A week ago, it looked like David Horowitz had a few things to be thankful for in the emerging report of the Pennsylvania legislative panel that was looking for examples of violations of students’ rights because of their political views.
Sure, the committee had reported that it didn’t really find examples of the alleged oppression that he maintains is widespread. But Horowitz pointed to the committee’s recommendation that colleges adopt policies to protect student rights. And he liked the many pages included in the draft report that summarized testimony by Horowitz and some of his allies. Those are all gone in the final version of the report the committee approved Tuesday, which is being hailed by academic groups as completely vindicating their views.
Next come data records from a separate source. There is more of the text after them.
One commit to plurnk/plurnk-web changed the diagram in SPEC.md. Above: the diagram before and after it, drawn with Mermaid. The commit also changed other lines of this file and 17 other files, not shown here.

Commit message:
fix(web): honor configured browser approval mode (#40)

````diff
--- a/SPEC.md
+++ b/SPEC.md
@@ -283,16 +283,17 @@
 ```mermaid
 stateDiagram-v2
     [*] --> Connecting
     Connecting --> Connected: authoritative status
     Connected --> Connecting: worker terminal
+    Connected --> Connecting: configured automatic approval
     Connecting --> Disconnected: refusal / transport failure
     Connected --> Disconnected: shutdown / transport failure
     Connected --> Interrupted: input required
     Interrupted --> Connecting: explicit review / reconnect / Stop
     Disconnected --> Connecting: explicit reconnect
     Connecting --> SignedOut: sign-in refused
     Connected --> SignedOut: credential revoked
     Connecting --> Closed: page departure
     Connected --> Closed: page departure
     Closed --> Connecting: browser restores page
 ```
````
Horowitz said that he was furious about the “breathtaking audacity of this theft of the report by the Democrats and the unions,” and that a “cabal” of faculty leaders had convinced “weak-spined Republicans” (who controlled the committee) to go along with the “theft.” He maintained, however, that despite the “travesty and the cover-up,” he was in fact pleased with what he accomplished in Pennsylvania.
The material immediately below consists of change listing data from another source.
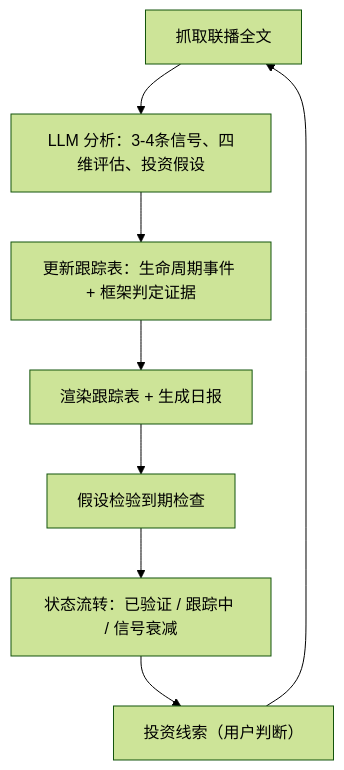
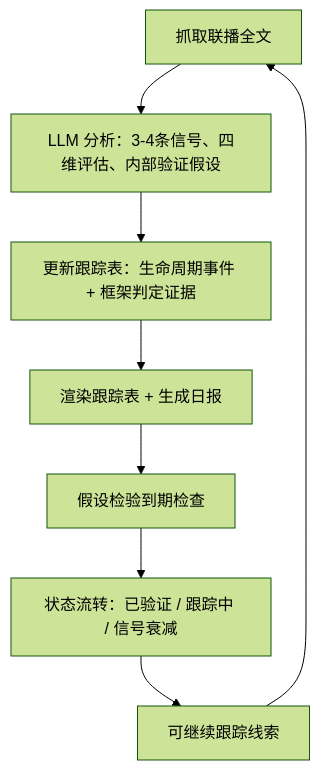
The diagram in README.zh-CN.md (cezum/china-signal-xinwenliaobo), drawn with Mermaid (forest theme) before and after one commit. The commit also changed other lines of this file and 17 other files, not shown here.

````diff
--- a/README.zh-CN.md
+++ b/README.zh-CN.md
@@ -48,10 +48,10 @@
 ```mermaid
 flowchart TD
-    A["抓取联播全文"] --> B["LLM 分析：3-4条信号、四维评估、投资假设"]
+    A["抓取联播全文"] --> B["LLM 分析：3-4条信号、四维评估、内部验证假设"]
     B --> C["更新跟踪表：生命周期事件 + 框架判定证据"]
     C --> D["渲染跟踪表 + 生成日报"]
     D --> E["假设检验到期检查"]
     E --> F["状态流转：已验证 / 跟踪中 / 信号衰减"]
-    F --> G["投资线索（用户判断）"]
+    F --> G["可继续跟踪线索"]
     G --> A
 ```
````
Yes, after all, he did get his name in the newspaper. Success!
In the end, though, the panel on Tuesday stripped away what he had been citing as points of victory. The final report kept the language saying that it couldn’t find evidence of problems with students’ rights. On whether colleges need new policies, the report’s language changed, noting that some colleges have such policies and need only review them. On student evaluations of faculty members, the report shifted from urging colleges to change them to urging colleges to look at them and make their own decisions.
Two other things struck academic observers as significant: By removing all the pages summarizing testimony (a summary that many college officials believed was one-sided in favor of Horowitz), the committee removed a permanent record that seemed unfavorable and many thought unfair to academe. And because the final vote on the report was unanimous — on a committee controlled by Republicans — the committee made it more difficult for Horowitz to blame his problems on liberals.
Yeah, so he probably won't be doing that any more...
Via LGM, an interview with Michael Berube in which Berube (once again) demolishes Horowitz.